President-elect Donald Trump is separating himself from his far-flung global business empire by transferring all assets into a trust and putting his two sons in charge, a Trump lawyer said on Wednesday.
Along with plans to hire an ethics adviser, Trump is taking the steps to avoid inevitable questions about a potential conflict of interest between his businesses and the office of the presidency, although his lawyer insisted he was not required to take them.
Republican Trump, who is to be sworn in on Jan. 20, has been under pressure to take these steps before he moves into the White House.
Trump operates a variety of golf resorts and hotels around the world.
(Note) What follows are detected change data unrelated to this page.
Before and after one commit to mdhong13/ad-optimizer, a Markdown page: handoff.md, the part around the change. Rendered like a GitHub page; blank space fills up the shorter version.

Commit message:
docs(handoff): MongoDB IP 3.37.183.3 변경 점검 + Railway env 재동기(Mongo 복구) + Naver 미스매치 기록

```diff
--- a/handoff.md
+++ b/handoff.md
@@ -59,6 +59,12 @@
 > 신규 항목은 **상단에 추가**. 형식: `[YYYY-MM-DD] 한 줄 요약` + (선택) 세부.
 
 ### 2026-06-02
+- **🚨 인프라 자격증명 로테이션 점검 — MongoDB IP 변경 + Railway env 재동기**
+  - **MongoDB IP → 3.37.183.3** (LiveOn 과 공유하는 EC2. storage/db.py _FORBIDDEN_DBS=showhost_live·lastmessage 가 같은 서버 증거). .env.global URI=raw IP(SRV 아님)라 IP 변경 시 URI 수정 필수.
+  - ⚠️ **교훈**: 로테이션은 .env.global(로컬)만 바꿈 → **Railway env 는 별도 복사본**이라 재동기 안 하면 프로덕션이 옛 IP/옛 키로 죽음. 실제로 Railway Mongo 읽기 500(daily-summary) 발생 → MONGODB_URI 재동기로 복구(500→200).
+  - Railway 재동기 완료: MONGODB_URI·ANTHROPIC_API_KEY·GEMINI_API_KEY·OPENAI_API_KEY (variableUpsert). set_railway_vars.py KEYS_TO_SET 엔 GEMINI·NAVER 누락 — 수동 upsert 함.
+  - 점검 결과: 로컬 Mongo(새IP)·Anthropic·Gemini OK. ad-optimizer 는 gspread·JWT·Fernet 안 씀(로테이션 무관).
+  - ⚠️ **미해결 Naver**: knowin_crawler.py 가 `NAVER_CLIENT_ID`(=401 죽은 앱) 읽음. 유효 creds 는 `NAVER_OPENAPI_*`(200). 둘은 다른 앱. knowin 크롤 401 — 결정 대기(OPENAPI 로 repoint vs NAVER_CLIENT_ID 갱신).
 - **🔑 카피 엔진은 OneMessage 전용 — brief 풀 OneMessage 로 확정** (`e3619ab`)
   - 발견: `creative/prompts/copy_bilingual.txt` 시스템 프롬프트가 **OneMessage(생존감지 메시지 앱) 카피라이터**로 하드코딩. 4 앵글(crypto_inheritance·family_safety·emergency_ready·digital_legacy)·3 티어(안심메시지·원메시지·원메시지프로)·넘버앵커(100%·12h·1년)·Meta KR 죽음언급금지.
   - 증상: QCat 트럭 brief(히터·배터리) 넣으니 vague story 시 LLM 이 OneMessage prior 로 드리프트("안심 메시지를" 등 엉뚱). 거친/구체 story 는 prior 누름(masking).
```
The lawyer, who spoke to a small group of reporters on condition of anonymity, said all profits generated at Trump's hotels by foreign governments will be donated to the U.S. Treasury.
Trump is to resign from all positions he holds with Trump Organization entities, and his daughter, Ivanka, is to have no further involvement with management authority in the group.
Ivanka Trump is the wife of Jared Kushner, who Trump has appointed to a senior advisory role in the White House.
The Trump Organization will not enter any new deals while Trump is president, according to the lawyer.
Since Trump sold all his stocks last year, the Trump trust is to hold only liquid assets such as cash and business operating assets, the lawyer said.
Many ethics experts had urged Trump to completely divest or set up a blind trust for his assets. The lawyer said Trump opted against these steps because it was not a realistic possibility.
Trump was aided in setting up the trust by lawyer Fred Fielding, a former White House counsel to Republican presidents Ronald Reagan and George W. Bush.
Interviews are being conducted in the search for an ethics adviser for the trust, the lawyer said.
"The written approval of the ethics adviser will be required for new deals, actions and transactions that could potentially raise ethics or conflict of interests concerns," the lawyer said.
Trump has terminated all pending business deals to clear the way for becoming president. His access to information about his businesses will be sharply limited, the lawyer said.
The moratorium on new deals does not apply to contracts that are entered into by the Trump Organization and its affiliates in the ordinary course of business.
Remaining debt will stay in place and will be dealt with during the ordinary course of business, the lawyer said.
(Reporting By Steve Holland; editing by Anna Driver and Grant McCool)